Abstract / Description of output
To determine the impact of implementing emergency care pathway(s) for screening, diagnosing and managing women with gestational diabetes (GDM) during COVID-19.
Retrospective multicentre cohort.
Nine National Health Service (NHS) Hospital Trusts/Health boards in England and Scotland.
4915 women with GDM pre-pandemic (1 April 2018 to 31 March 2020), and 3467 women with GDM during the pandemic (1 May 2020 to 31 March 2021).
We examined clinical outcomes for women with GDM prior to and during the pandemic following changes in screening methods, diagnostic testing, glucose thresholds and introduction of virtual care for monitoring of antenatal glycaemia.

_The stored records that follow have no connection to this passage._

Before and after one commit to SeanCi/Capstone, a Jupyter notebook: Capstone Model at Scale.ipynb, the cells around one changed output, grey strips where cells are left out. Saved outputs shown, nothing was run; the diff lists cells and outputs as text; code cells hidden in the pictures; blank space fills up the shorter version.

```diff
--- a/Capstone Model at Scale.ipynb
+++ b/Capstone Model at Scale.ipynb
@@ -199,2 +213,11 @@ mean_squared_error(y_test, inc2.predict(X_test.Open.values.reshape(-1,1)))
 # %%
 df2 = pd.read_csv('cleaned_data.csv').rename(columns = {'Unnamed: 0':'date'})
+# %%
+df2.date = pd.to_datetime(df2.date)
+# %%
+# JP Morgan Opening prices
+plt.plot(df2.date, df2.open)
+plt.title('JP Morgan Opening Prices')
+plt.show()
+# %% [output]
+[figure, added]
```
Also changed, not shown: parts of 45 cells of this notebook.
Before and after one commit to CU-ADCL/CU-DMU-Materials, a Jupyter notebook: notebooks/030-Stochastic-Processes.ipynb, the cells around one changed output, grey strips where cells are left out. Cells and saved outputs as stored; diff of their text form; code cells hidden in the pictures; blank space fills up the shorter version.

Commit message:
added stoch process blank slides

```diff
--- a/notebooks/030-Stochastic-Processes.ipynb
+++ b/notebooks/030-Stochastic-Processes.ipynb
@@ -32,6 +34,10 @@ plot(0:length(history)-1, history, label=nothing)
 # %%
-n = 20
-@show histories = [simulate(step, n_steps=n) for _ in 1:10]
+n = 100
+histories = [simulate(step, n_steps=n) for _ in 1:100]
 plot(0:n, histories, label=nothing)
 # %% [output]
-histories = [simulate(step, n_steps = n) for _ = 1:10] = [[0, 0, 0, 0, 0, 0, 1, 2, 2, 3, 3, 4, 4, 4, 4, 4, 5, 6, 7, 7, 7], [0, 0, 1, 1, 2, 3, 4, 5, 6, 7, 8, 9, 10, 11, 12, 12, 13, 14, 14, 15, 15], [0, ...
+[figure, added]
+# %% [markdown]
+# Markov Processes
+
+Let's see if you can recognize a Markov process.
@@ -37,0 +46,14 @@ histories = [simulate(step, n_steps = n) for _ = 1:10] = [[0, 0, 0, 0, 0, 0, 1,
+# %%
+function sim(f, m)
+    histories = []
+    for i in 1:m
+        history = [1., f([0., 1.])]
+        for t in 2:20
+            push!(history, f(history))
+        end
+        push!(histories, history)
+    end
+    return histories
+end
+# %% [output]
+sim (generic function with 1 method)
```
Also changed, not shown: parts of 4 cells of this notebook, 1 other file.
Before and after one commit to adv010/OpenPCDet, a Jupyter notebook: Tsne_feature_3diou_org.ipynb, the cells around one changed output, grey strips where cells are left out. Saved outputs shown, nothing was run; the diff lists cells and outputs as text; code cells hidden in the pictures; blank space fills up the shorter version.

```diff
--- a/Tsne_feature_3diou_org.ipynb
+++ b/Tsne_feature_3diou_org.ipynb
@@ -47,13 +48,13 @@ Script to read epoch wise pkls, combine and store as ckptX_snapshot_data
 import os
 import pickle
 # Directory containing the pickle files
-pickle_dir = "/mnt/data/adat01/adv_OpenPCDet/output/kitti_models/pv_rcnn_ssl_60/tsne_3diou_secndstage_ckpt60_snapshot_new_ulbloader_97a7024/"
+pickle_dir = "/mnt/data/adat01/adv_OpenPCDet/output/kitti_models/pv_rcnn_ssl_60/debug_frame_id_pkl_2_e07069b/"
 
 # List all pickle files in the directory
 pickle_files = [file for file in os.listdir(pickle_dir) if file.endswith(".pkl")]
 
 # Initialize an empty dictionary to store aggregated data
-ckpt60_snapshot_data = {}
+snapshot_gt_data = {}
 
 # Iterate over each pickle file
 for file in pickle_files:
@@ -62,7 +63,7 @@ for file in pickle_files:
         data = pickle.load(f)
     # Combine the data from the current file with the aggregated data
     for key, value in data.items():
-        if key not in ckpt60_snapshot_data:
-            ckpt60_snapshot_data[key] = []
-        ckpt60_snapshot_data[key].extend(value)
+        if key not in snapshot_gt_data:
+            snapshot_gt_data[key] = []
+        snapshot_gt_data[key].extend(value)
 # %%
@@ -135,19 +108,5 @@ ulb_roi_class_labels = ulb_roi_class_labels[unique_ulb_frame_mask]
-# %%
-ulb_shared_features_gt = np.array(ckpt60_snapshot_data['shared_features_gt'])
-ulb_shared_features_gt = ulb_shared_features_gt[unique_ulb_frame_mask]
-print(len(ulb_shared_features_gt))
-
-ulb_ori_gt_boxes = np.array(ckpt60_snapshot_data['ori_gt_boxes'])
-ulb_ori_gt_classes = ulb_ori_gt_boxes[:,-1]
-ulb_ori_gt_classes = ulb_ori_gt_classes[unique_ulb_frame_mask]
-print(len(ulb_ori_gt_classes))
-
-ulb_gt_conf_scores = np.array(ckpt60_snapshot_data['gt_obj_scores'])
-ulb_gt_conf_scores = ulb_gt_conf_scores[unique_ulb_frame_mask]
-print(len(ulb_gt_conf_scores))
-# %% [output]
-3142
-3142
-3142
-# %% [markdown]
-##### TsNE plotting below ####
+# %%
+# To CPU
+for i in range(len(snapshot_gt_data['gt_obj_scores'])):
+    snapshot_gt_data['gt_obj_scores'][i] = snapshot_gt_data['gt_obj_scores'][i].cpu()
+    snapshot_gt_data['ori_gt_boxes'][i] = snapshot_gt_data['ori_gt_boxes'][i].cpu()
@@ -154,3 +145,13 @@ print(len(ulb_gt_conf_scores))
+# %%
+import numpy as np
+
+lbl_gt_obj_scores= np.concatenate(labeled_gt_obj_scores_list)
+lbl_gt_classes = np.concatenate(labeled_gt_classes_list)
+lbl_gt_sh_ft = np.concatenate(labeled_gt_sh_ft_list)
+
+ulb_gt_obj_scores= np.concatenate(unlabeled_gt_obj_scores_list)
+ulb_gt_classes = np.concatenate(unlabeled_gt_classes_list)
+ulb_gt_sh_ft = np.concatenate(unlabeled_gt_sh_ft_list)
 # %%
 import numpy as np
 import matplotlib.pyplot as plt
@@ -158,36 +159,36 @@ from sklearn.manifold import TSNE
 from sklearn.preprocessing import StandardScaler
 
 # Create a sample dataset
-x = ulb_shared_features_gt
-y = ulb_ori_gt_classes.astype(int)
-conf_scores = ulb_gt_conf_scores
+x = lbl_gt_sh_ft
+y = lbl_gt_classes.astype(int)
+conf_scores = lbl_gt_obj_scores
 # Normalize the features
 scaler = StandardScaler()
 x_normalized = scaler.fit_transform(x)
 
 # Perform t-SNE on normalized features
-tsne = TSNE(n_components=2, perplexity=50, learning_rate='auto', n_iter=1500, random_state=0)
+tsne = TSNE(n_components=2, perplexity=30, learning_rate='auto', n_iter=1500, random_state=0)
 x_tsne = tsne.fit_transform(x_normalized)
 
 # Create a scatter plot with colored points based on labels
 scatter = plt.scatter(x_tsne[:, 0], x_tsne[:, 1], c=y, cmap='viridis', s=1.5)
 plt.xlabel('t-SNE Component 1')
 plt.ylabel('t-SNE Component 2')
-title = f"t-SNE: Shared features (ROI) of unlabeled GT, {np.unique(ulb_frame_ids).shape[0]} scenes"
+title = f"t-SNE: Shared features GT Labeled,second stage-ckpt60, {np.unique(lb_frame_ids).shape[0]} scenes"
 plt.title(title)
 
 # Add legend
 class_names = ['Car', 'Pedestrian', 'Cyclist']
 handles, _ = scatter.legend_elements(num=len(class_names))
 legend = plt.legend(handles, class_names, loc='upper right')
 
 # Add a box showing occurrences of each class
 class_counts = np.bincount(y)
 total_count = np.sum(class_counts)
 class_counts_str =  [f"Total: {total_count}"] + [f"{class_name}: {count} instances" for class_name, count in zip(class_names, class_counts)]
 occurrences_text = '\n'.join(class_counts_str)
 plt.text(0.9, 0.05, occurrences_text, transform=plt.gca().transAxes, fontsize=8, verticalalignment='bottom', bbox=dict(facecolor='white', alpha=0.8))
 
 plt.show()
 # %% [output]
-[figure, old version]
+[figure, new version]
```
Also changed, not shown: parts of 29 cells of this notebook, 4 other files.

Main Outcome Measures
Intervention at birth, perinatal mortality, large-for-gestational-age infants and neonatal unit admission.
The new diagnostic criteria more often identified GDM women who were multiparous, had higher body mass index (BMI) and greater deprivation, and less frequently had previous GDM (all p < 0.05). During COVID, these women had no differences in the key outcome measures. Of the women, 3% were identified with pre-existing diabetes at antenatal booking. Where OGTT continued during COVID, but virtual care was introduced, outcomes were also similar pre- and during the pandemic.
Using HbA1c and fasting glucose identified a higher risk GDM population during the pandemic but this had minimal impact on pregnancy outcomes. The high prevalence of undiagnosed pre-existing diabetes suggests that women with GDM risk factors should be offered HbA1c screening in early pregnancy.
|BJOG: An International Journal of Obstetrics and Gynaecology
|Published - 15 Nov 2023